▶ **What needs to be done**: Search the material for the string "hstab", then return every line where it is found.

▶ **Entries shown**:
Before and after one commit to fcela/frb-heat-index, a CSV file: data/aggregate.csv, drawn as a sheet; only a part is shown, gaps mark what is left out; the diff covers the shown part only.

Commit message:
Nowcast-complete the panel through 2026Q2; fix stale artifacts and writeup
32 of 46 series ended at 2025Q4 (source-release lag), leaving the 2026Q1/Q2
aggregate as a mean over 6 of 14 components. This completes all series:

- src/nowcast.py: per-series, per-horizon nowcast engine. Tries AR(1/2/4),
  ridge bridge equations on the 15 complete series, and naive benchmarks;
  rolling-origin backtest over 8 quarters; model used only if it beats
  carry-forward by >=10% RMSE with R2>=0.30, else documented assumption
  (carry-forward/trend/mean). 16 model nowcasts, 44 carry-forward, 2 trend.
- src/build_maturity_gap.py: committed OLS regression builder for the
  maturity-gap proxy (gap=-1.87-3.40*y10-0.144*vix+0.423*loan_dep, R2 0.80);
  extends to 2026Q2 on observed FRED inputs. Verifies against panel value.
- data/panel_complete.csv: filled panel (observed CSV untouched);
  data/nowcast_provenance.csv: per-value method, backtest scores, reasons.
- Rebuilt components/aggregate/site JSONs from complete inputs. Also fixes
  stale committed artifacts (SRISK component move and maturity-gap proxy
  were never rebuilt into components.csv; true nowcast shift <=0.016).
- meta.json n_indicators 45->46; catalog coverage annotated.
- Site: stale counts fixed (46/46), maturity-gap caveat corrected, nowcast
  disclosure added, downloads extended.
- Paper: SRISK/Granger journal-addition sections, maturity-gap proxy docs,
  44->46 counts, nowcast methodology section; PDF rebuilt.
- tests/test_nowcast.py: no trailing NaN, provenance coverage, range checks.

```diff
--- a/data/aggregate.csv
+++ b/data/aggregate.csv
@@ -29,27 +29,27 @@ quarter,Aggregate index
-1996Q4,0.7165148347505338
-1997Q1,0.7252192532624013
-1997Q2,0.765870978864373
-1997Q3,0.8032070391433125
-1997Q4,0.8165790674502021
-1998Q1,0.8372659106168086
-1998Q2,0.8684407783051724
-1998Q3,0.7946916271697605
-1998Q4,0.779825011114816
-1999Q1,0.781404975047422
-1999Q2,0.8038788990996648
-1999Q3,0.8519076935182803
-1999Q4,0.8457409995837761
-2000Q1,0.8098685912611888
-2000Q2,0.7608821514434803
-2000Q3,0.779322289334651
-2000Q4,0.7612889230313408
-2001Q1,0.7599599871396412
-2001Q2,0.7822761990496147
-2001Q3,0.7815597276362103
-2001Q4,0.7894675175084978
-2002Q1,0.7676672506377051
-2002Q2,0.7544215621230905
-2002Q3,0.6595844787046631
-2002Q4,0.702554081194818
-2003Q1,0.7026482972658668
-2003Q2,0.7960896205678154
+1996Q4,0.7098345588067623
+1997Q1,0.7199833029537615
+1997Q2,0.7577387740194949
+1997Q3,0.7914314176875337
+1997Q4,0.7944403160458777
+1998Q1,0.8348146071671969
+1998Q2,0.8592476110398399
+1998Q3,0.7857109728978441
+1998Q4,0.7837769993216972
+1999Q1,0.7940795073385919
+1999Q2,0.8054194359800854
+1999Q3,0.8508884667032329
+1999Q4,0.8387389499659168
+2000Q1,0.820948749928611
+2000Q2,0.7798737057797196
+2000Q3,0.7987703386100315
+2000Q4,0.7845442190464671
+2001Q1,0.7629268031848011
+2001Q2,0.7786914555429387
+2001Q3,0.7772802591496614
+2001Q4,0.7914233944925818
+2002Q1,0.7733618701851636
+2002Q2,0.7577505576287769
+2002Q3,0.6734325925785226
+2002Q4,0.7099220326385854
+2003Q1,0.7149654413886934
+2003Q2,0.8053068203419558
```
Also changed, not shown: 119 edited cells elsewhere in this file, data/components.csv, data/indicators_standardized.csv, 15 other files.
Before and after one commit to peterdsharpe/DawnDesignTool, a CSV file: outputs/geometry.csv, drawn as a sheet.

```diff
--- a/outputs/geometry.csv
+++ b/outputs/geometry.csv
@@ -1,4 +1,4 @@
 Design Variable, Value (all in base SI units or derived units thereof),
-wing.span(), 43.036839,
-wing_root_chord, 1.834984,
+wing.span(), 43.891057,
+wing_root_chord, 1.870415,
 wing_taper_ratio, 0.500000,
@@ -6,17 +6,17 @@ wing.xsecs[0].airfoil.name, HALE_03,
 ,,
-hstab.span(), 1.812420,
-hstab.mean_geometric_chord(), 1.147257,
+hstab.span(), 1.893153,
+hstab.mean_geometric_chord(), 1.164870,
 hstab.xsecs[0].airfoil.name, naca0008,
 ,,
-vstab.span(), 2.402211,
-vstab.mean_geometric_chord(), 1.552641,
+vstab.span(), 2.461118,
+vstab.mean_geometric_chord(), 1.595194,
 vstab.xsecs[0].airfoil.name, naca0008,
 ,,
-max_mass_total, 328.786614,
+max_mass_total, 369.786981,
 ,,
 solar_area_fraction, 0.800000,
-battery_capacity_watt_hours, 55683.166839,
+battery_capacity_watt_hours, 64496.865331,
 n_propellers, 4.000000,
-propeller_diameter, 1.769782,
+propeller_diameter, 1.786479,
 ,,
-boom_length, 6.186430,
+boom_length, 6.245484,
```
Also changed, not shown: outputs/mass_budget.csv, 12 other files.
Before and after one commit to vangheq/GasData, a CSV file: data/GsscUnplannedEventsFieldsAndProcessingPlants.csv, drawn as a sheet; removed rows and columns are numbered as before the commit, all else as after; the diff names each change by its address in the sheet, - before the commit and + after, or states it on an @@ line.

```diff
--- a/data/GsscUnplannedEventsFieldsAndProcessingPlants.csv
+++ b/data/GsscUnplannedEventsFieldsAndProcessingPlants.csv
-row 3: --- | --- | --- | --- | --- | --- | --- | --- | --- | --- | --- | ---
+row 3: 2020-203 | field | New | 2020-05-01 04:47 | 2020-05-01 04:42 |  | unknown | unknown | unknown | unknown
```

▶ **Expected answer**:
-hstab.span(), 1.812420,
-hstab.mean_geometric_chord(), 1.147257,
+hstab.span(), 1.893153,
+hstab.mean_geometric_chord(), 1.164870,
 hstab.xsecs[0].airfoil.name, naca0008,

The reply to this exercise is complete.